  6. Push or Pull? Performance-Pay, Incentives, and Information Search By David Rietzke; Yu Chen
  7. Happy family of stable marriages By Gershon Wolansky
  8. Externalities as Arbitrage By Hebert, Benjamin
  9. On the design and implementation of environmental conservation mechanisms : Evidence from field experiments By Kitesa, Rahel
  10. Effects of government spending on employment: Evidence from winners and runners-up in procurement auctions By Gugler, Klaus; Weichselbaumer, Michael; Zulehner, Christine

  1. By: Ostrovsky, Michael (Stanford University); Schwarz, Michael (Microsoft)
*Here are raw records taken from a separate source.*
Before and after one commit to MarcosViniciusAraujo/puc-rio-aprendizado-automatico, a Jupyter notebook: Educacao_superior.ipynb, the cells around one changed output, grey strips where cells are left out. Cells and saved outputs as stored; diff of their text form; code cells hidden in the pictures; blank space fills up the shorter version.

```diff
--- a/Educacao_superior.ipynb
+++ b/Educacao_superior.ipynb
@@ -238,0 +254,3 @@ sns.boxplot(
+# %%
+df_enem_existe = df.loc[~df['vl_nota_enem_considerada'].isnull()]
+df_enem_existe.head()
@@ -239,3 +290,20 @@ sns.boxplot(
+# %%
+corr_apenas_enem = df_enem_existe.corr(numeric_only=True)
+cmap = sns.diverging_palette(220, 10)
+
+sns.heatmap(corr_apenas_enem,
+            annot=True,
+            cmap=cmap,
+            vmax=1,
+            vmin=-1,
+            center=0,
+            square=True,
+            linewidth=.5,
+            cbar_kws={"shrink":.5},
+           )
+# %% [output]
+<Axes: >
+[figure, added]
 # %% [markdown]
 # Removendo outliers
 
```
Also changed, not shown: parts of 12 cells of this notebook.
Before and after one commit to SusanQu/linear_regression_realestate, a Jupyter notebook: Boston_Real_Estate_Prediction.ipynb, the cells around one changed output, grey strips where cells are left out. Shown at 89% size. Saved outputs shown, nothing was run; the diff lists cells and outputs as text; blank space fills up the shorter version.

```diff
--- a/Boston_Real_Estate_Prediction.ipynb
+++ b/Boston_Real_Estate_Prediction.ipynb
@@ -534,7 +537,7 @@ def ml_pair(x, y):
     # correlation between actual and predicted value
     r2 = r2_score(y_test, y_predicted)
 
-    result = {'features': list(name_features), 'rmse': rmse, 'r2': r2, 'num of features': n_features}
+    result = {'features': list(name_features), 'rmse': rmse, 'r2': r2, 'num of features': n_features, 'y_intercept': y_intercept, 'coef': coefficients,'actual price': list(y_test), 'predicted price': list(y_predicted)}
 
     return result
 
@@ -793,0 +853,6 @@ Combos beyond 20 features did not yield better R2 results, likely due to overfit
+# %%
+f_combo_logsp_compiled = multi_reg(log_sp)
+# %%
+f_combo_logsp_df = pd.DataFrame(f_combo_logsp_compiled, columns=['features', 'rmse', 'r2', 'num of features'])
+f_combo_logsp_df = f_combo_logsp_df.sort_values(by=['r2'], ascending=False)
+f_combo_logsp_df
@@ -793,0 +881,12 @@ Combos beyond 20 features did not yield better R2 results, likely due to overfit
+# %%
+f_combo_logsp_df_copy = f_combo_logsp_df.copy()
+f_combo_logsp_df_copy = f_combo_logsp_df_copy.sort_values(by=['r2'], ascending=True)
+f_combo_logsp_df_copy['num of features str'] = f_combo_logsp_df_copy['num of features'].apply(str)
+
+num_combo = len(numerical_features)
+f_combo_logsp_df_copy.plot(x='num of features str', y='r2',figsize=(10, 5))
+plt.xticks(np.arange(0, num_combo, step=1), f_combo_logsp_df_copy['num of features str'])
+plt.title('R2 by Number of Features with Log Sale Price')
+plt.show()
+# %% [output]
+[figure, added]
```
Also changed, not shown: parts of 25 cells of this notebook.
    Abstract: We study the interplay between autonomous transportation, carpooling, and road pricing. We discuss how improvements in these technologies, and interactions among them, will affect transportation markets. Our main results show how to achieve socially efficient outcomes in such markets, taking into account the costs of driving, road capacity, and commuter preferences. An important component of the efficient outcome is the socially optimal matching of carpooling riders. Our approach shows how to set road prices and how to share the costs of driving and tolls among carpooling riders in a way that implements the efficient outcome.
    Date: 2018–02
  2. By: Caterina Calsamglia; Chao Fu; Maia Güell
    Abstract: We model household choice of schools under the Boston mechanism (BM) and develop a new method, applicable to a broad class of mechanisms, to fully solve the choice problem even if it is infeasible via the traditional method. We estimate the joint distribution of household preferences and sophistication types using administrative data from Barcelona. Counterfactual policy analyses show that a change from BM to the Deferred Acceptance mechanism would decrease average welfare by 1,020 euros, while a change to the top trading cycles mechanism would increase average welfare by 460 euros.
    JEL: I0 J0
    Date: 2018–05
  3. By: Gomes, Renato; Pavan, Alessandro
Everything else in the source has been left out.